Each entry is to be given again exactly; drop the images.

▶ **Screenshot and code edit data**:

....

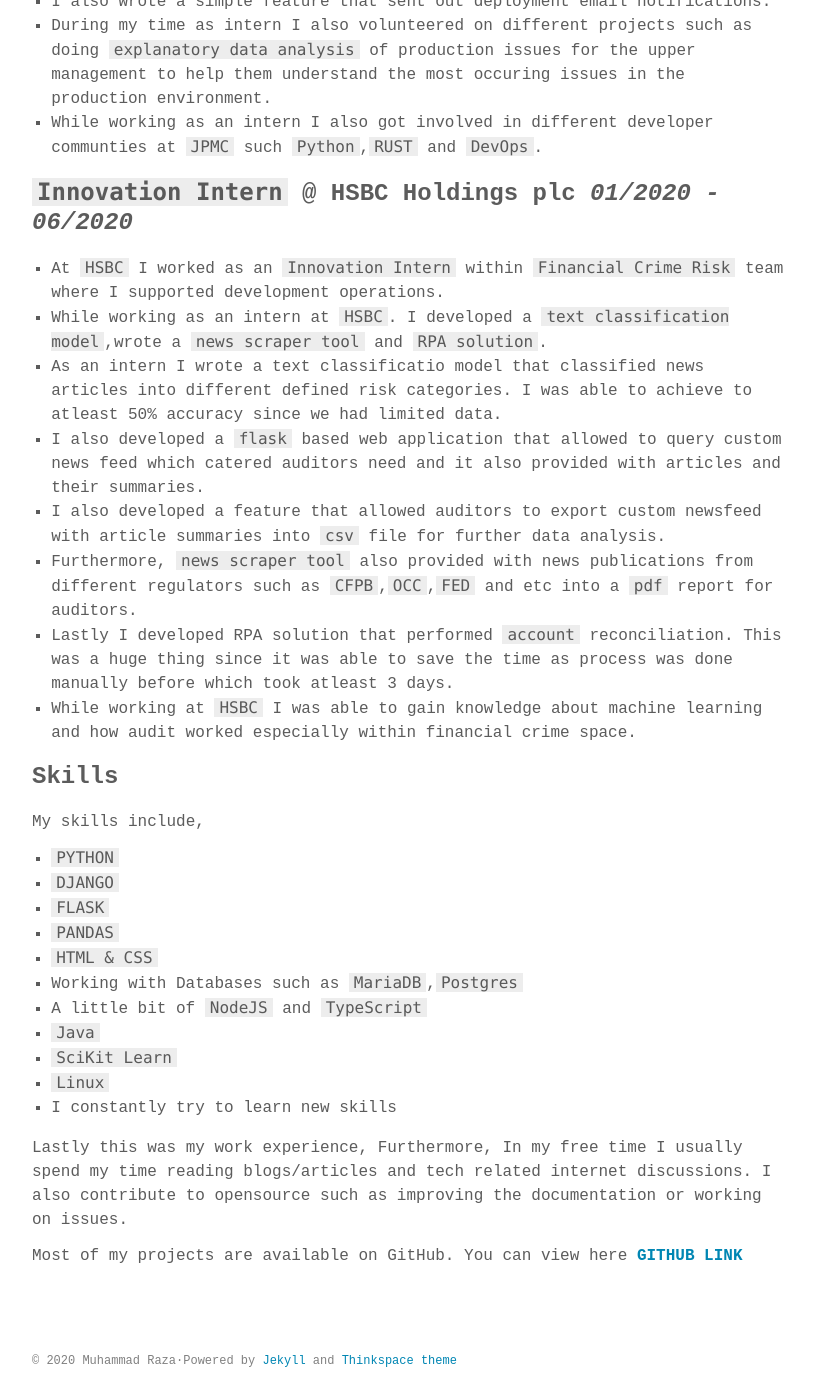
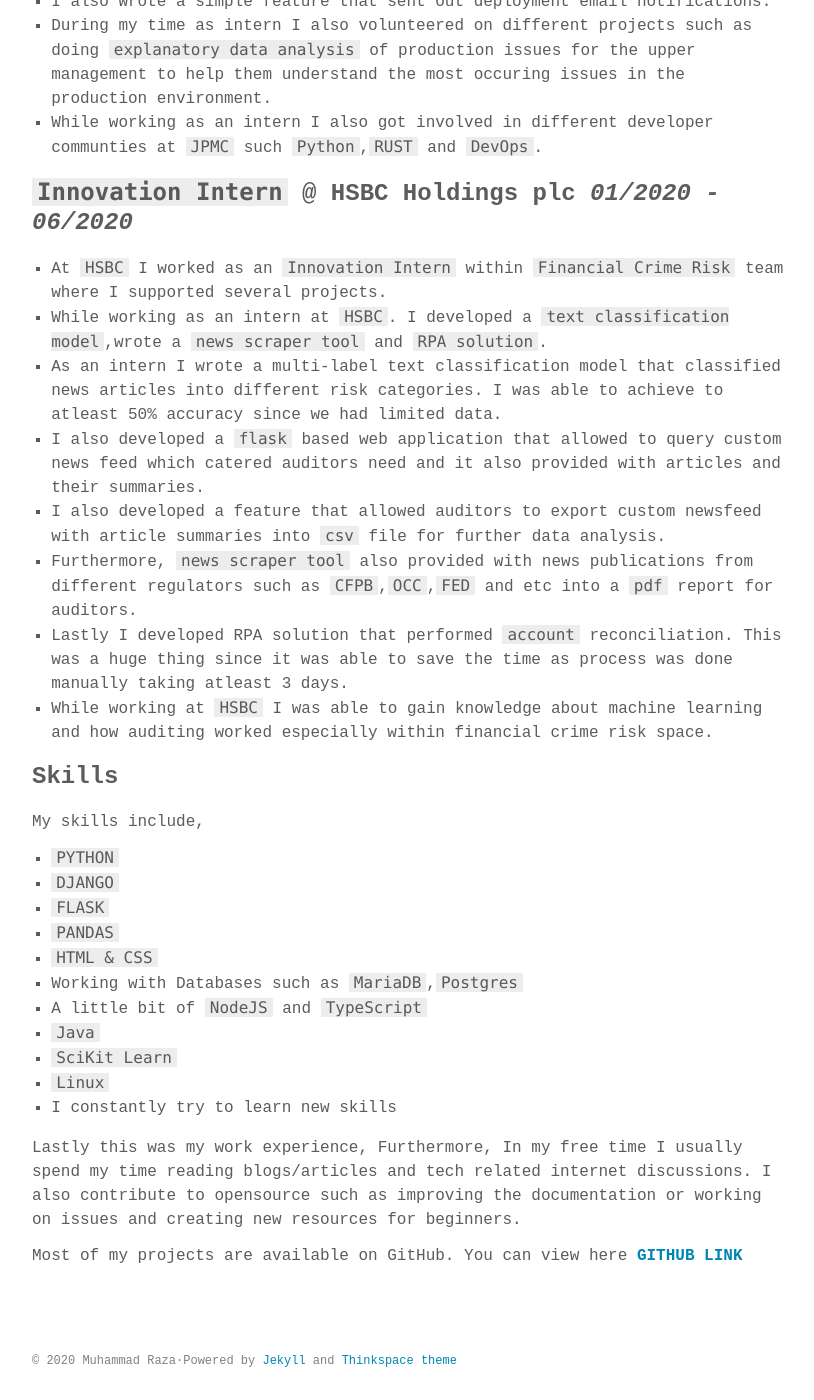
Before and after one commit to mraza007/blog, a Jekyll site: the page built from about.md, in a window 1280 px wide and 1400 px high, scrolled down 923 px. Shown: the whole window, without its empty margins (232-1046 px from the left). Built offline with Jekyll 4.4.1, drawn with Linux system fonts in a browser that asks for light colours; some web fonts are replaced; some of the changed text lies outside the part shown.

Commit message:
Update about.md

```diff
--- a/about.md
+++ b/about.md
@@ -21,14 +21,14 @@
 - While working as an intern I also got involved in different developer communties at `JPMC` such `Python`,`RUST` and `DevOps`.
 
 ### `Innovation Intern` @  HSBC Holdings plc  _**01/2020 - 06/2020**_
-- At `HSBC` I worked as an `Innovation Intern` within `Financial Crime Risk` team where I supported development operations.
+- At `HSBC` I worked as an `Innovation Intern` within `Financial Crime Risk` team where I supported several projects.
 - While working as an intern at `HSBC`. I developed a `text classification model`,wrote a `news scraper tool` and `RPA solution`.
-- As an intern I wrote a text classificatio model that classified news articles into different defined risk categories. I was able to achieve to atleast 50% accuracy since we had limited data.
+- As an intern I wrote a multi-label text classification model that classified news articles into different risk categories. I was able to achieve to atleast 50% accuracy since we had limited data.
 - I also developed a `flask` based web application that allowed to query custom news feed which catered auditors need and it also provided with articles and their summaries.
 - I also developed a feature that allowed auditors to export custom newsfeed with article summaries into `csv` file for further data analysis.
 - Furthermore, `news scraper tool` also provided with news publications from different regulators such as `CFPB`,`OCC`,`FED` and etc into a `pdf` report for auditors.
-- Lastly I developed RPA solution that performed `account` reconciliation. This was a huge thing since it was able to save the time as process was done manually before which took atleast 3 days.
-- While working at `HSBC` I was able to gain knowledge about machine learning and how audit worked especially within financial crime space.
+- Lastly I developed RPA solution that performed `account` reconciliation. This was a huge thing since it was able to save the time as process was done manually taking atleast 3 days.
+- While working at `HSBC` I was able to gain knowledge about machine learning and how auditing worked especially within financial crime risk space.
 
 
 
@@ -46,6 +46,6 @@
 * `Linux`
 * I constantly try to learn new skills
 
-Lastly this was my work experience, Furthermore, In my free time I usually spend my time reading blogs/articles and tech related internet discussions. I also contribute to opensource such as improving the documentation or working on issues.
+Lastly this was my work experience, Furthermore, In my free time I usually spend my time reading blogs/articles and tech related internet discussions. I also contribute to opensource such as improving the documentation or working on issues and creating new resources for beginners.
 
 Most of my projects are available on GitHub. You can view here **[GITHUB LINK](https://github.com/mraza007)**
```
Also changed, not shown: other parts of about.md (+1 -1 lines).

....

▶ **Response to the exercise**:
Before and after one commit to mraza007/blog, a Jekyll site: the page built from about.md, in a window 1280 px wide and 1400 px high, scrolled down 923 px. Shown: the whole window, without its empty margins (232-1046 px from the left). Built offline with Jekyll 4.4.1, drawn with Linux system fonts in a browser that asks for light colours; some web fonts are replaced; some of the changed text lies outside the part shown.

Commit message:
Update about.md

```diff
--- a/about.md
+++ b/about.md
@@ -21,14 +21,14 @@
 - While working as an intern I also got involved in different developer communties at `JPMC` such `Python`,`RUST` and `DevOps`.
 
 ### `Innovation Intern` @  HSBC Holdings plc  _**01/2020 - 06/2020**_
-- At `HSBC` I worked as an `Innovation Intern` within `Financial Crime Risk` team where I supported development operations.
+- At `HSBC` I worked as an `Innovation Intern` within `Financial Crime Risk` team where I supported several projects.
 - While working as an intern at `HSBC`. I developed a `text classification model`,wrote a `news scraper tool` and `RPA solution`.
-- As an intern I wrote a text classificatio model that classified news articles into different defined risk categories. I was able to achieve to atleast 50% accuracy since we had limited data.
+- As an intern I wrote a multi-label text classification model that classified news articles into different risk categories. I was able to achieve to atleast 50% accuracy since we had limited data.
 - I also developed a `flask` based web application that allowed to query custom news feed which catered auditors need and it also provided with articles and their summaries.
 - I also developed a feature that allowed auditors to export custom newsfeed with article summaries into `csv` file for further data analysis.
 - Furthermore, `news scraper tool` also provided with news publications from different regulators such as `CFPB`,`OCC`,`FED` and etc into a `pdf` report for auditors.
-- Lastly I developed RPA solution that performed `account` reconciliation. This was a huge thing since it was able to save the time as process was done manually before which took atleast 3 days.
-- While working at `HSBC` I was able to gain knowledge about machine learning and how audit worked especially within financial crime space.
+- Lastly I developed RPA solution that performed `account` reconciliation. This was a huge thing since it was able to save the time as process was done manually taking atleast 3 days.
+- While working at `HSBC` I was able to gain knowledge about machine learning and how auditing worked especially within financial crime risk space.
 
 
 
@@ -46,6 +46,6 @@
 * `Linux`
 * I constantly try to learn new skills
 
-Lastly this was my work experience, Furthermore, In my free time I usually spend my time reading blogs/articles and tech related internet discussions. I also contribute to opensource such as improving the documentation or working on issues.
+Lastly this was my work experience, Furthermore, In my free time I usually spend my time reading blogs/articles and tech related internet discussions. I also contribute to opensource such as improving the documentation or working on issues and creating new resources for beginners.
 
 Most of my projects are available on GitHub. You can view here **[GITHUB LINK](https://github.com/mraza007)**
```
Also changed, not shown: other parts of about.md (+1 -1 lines).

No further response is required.